_DIRECTIONS_
Instruction for the data below: set down exactly the lines from the line with "-24,11 +24,31 @@" to the line with "routed with usb_seria", inclusive, and no others.

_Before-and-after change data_
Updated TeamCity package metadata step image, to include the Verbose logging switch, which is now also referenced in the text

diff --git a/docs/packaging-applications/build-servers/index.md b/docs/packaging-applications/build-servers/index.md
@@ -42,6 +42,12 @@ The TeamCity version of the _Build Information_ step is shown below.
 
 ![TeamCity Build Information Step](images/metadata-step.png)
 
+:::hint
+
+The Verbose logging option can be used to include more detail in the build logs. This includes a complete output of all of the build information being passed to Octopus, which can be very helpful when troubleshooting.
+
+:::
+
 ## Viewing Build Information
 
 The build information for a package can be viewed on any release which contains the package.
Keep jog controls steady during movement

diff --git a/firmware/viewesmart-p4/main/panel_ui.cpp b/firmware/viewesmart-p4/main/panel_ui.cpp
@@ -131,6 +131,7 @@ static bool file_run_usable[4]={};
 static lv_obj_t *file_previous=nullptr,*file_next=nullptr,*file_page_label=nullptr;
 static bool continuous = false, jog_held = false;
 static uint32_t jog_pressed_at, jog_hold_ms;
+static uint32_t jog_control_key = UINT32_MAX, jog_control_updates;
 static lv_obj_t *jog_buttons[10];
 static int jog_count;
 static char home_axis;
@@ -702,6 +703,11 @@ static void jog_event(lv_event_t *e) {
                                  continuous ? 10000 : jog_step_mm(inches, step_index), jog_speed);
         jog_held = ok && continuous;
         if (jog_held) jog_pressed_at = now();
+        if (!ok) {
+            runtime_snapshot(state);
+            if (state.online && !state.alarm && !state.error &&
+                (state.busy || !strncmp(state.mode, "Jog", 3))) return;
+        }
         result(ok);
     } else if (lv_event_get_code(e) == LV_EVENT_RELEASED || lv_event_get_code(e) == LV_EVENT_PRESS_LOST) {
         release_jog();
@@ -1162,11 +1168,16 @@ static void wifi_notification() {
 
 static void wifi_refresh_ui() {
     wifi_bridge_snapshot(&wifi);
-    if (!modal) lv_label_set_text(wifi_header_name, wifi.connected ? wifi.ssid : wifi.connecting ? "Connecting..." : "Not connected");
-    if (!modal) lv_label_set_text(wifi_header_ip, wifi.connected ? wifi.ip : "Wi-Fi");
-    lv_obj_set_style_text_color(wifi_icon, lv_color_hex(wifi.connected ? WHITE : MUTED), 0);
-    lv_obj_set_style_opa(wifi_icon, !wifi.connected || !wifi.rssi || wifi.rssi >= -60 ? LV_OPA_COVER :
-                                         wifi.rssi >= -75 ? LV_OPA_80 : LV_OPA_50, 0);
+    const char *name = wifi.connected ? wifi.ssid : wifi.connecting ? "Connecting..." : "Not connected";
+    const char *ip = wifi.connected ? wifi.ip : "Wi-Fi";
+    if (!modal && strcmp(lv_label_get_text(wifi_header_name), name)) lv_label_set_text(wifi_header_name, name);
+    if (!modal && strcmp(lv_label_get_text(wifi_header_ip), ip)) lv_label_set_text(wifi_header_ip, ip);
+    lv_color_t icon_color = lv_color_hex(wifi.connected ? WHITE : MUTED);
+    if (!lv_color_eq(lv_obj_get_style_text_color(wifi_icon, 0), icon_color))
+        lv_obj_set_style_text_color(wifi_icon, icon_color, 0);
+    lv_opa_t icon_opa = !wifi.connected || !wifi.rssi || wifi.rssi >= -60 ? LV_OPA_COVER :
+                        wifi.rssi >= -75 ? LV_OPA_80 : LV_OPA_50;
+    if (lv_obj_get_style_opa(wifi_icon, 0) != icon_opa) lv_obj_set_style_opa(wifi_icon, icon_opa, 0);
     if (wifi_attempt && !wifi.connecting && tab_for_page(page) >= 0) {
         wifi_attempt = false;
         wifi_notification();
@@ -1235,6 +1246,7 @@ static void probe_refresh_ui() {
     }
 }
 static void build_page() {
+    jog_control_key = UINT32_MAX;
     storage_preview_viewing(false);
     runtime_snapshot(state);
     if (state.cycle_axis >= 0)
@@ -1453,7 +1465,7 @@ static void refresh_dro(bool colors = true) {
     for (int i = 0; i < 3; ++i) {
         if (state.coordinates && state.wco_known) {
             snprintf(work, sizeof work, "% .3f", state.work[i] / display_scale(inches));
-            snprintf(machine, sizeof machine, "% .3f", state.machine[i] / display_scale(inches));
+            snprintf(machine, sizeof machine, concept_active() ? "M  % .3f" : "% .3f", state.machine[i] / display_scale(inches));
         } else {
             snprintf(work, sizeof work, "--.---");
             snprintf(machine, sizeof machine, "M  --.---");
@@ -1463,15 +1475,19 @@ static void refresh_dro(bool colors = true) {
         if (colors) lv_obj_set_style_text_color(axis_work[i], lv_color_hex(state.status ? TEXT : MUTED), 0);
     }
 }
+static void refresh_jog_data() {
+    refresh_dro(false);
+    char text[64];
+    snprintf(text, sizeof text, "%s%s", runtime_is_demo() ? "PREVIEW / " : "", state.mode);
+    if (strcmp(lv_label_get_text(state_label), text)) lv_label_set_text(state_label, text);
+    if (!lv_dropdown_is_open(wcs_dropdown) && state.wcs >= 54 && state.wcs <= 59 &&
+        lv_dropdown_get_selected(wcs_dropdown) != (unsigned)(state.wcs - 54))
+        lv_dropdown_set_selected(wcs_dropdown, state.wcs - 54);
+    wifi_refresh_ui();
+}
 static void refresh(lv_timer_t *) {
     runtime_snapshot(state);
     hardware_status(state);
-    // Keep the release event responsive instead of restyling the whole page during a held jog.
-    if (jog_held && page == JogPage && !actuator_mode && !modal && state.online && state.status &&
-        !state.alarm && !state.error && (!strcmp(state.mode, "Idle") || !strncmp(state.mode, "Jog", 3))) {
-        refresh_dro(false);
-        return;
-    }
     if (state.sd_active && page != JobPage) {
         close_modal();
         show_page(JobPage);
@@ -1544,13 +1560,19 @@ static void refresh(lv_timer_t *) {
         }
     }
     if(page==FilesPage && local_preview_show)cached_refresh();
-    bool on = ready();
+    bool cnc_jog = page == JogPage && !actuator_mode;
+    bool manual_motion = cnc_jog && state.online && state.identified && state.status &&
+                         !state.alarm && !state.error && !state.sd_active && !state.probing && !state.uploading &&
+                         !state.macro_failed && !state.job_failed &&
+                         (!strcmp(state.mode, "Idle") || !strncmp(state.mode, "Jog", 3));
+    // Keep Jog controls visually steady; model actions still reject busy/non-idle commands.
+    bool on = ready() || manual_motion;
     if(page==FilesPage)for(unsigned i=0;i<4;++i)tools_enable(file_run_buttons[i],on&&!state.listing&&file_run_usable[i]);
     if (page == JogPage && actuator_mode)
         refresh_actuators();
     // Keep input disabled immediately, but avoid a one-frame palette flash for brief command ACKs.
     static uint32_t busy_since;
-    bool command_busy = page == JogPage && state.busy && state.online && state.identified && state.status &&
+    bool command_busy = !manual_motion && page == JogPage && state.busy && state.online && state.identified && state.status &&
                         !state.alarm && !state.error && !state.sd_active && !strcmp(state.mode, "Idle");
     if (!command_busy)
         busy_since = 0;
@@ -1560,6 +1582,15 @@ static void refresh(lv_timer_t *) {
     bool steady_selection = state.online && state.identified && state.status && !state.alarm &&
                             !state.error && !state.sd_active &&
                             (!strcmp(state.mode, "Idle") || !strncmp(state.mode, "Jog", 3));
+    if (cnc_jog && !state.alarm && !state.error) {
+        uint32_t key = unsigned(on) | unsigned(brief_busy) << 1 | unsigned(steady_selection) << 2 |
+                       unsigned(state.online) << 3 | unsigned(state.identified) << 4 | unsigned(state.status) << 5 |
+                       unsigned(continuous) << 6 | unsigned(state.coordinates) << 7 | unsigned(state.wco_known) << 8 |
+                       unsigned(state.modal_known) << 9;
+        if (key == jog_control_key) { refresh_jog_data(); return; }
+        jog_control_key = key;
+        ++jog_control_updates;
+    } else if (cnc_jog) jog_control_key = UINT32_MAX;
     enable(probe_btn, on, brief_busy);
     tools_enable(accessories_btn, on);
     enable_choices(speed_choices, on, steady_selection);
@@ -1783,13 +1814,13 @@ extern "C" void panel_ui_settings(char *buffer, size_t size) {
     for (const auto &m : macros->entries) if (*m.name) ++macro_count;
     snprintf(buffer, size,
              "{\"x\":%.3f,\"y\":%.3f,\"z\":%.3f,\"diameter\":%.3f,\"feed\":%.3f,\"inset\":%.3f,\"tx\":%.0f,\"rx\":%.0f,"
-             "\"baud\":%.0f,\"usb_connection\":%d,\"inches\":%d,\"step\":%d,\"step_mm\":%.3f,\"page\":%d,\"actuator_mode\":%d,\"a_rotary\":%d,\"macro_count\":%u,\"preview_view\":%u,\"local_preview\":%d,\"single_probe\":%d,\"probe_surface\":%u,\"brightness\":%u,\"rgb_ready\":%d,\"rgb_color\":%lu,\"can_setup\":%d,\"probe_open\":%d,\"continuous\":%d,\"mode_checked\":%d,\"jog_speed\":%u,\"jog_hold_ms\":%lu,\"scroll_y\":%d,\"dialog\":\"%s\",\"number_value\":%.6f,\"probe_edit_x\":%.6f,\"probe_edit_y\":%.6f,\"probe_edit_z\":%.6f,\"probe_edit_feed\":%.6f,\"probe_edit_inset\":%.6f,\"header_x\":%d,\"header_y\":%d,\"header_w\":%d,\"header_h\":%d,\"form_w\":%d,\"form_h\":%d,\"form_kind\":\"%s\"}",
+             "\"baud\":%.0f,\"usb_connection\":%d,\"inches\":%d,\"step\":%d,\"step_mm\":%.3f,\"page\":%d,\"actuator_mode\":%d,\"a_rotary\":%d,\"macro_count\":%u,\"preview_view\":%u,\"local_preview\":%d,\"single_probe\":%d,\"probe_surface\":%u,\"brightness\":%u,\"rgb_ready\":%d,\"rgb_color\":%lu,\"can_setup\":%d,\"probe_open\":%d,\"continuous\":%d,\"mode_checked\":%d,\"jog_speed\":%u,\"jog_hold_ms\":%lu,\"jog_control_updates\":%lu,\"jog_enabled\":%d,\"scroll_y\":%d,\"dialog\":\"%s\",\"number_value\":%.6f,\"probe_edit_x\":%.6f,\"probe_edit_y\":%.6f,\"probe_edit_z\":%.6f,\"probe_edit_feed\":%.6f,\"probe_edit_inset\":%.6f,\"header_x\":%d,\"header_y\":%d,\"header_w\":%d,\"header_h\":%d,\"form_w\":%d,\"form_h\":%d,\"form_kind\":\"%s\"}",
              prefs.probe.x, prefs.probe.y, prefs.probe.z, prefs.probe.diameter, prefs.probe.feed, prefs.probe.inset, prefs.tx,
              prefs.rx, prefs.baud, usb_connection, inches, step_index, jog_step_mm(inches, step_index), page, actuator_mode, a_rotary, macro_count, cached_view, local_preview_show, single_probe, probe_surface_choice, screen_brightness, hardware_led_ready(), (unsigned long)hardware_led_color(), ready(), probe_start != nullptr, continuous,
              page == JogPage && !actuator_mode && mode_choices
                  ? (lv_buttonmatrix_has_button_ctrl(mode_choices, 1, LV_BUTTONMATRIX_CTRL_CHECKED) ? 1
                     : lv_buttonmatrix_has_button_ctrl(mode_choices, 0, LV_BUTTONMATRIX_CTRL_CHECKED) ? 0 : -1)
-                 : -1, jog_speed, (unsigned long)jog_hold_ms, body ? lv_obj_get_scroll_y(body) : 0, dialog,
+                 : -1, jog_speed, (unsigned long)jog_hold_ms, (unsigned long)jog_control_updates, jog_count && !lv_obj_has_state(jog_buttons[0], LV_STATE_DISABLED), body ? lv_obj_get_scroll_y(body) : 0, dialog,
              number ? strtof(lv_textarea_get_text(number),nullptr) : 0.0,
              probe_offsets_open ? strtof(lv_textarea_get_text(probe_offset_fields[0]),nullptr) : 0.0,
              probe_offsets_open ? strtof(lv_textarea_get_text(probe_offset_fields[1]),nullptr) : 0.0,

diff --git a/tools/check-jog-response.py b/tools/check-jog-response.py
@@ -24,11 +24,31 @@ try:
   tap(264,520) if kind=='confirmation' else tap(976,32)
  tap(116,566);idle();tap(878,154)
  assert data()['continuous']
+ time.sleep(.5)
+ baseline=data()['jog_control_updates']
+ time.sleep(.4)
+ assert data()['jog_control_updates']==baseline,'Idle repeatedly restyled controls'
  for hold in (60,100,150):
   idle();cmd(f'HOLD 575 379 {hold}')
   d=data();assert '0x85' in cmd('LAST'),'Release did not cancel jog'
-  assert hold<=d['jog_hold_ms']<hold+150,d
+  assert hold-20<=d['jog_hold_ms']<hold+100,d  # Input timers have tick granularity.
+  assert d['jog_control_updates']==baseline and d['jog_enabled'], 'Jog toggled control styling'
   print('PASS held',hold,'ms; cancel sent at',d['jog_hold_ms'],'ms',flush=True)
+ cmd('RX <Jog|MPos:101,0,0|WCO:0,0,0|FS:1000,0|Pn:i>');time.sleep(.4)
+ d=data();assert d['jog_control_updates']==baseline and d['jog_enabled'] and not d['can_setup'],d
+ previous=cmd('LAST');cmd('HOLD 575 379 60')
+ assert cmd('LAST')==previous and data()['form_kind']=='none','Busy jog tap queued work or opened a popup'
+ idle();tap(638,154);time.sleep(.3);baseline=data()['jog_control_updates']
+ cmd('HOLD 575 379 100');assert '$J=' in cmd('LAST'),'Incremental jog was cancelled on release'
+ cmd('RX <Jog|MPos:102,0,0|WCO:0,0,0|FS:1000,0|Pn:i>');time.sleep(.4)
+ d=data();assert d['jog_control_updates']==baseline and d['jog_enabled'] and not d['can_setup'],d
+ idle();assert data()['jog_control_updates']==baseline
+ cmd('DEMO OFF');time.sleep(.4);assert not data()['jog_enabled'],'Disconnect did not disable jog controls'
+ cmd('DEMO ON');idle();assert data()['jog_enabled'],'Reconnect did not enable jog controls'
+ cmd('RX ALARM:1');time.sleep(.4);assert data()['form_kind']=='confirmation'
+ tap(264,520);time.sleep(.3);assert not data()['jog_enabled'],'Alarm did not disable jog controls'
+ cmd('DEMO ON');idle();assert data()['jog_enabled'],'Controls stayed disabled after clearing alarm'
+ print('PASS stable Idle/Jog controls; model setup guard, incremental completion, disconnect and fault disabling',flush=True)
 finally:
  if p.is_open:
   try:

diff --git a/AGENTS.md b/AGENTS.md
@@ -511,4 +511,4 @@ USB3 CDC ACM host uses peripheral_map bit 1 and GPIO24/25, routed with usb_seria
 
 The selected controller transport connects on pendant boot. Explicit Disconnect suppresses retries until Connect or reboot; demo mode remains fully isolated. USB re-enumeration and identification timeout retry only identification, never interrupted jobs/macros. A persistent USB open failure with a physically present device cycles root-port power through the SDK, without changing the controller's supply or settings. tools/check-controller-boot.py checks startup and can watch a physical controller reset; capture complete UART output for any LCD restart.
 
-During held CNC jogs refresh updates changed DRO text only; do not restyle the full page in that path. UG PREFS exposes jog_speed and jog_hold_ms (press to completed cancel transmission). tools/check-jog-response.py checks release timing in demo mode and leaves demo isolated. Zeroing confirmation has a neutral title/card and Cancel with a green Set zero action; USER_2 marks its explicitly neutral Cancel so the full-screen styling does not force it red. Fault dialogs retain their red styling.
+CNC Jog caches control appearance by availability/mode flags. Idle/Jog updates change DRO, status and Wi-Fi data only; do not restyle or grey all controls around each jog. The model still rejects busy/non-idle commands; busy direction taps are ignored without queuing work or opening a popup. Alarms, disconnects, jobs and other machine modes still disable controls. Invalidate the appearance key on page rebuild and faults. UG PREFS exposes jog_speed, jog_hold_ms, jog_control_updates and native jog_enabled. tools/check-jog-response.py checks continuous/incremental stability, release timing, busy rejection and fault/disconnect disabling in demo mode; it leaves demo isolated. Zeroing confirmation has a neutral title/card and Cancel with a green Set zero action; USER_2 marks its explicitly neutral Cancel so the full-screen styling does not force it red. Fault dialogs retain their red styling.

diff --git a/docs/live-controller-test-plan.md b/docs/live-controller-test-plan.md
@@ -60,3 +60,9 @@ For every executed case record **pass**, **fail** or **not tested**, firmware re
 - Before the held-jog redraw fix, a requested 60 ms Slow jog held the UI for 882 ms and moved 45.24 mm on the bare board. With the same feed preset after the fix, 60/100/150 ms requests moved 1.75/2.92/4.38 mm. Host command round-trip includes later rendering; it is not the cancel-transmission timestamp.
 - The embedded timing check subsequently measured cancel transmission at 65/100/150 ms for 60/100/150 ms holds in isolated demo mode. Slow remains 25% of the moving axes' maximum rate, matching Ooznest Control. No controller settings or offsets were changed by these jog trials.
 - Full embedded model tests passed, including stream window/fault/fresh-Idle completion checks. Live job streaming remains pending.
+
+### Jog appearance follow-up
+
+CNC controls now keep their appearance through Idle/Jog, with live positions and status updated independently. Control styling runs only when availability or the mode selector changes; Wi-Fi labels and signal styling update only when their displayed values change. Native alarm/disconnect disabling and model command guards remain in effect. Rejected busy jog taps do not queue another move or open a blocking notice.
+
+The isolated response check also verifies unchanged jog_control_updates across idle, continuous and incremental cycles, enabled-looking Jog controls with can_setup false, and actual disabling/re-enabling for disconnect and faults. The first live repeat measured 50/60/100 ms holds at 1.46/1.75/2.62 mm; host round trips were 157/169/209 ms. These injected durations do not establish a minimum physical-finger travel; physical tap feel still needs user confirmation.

_RESPONSE FOR THIS EXERCISE_
@@ -24,11 +24,31 @@ try:
   tap(264,520) if kind=='confirmation' else tap(976,32)
  tap(116,566);idle();tap(878,154)
  assert data()['continuous']
+ time.sleep(.5)
+ baseline=data()['jog_control_updates']
+ time.sleep(.4)
+ assert data()['jog_control_updates']==baseline,'Idle repeatedly restyled controls'
  for hold in (60,100,150):
   idle();cmd(f'HOLD 575 379 {hold}')
   d=data();assert '0x85' in cmd('LAST'),'Release did not cancel jog'
-  assert hold<=d['jog_hold_ms']<hold+150,d
+  assert hold-20<=d['jog_hold_ms']<hold+100,d  # Input timers have tick granularity.
+  assert d['jog_control_updates']==baseline and d['jog_enabled'], 'Jog toggled control styling'
   print('PASS held',hold,'ms; cancel sent at',d['jog_hold_ms'],'ms',flush=True)
+ cmd('RX <Jog|MPos:101,0,0|WCO:0,0,0|FS:1000,0|Pn:i>');time.sleep(.4)
+ d=data();assert d['jog_control_updates']==baseline and d['jog_enabled'] and not d['can_setup'],d
+ previous=cmd('LAST');cmd('HOLD 575 379 60')
+ assert cmd('LAST')==previous and data()['form_kind']=='none','Busy jog tap queued work or opened a popup'
+ idle();tap(638,154);time.sleep(.3);baseline=data()['jog_control_updates']
+ cmd('HOLD 575 379 100');assert '$J=' in cmd('LAST'),'Incremental jog was cancelled on release'
+ cmd('RX <Jog|MPos:102,0,0|WCO:0,0,0|FS:1000,0|Pn:i>');time.sleep(.4)
+ d=data();assert d['jog_control_updates']==baseline and d['jog_enabled'] and not d['can_setup'],d
+ idle();assert data()['jog_control_updates']==baseline
+ cmd('DEMO OFF');time.sleep(.4);assert not data()['jog_enabled'],'Disconnect did not disable jog controls'
+ cmd('DEMO ON');idle();assert data()['jog_enabled'],'Reconnect did not enable jog controls'
+ cmd('RX ALARM:1');time.sleep(.4);assert data()['form_kind']=='confirmation'
+ tap(264,520);time.sleep(.3);assert not data()['jog_enabled'],'Alarm did not disable jog controls'
+ cmd('DEMO ON');idle();assert data()['jog_enabled'],'Controls stayed disabled after clearing alarm'
+ print('PASS stable Idle/Jog controls; model setup guard, incremental completion, disconnect and fault disabling',flush=True)
 finally:
  if p.is_open:
   try:

diff --git a/AGENTS.md b/AGENTS.md
@@ -511,4 +511,4 @@ USB3 CDC ACM host uses peripheral_map bit 1 and GPIO24/25, routed with usb_seria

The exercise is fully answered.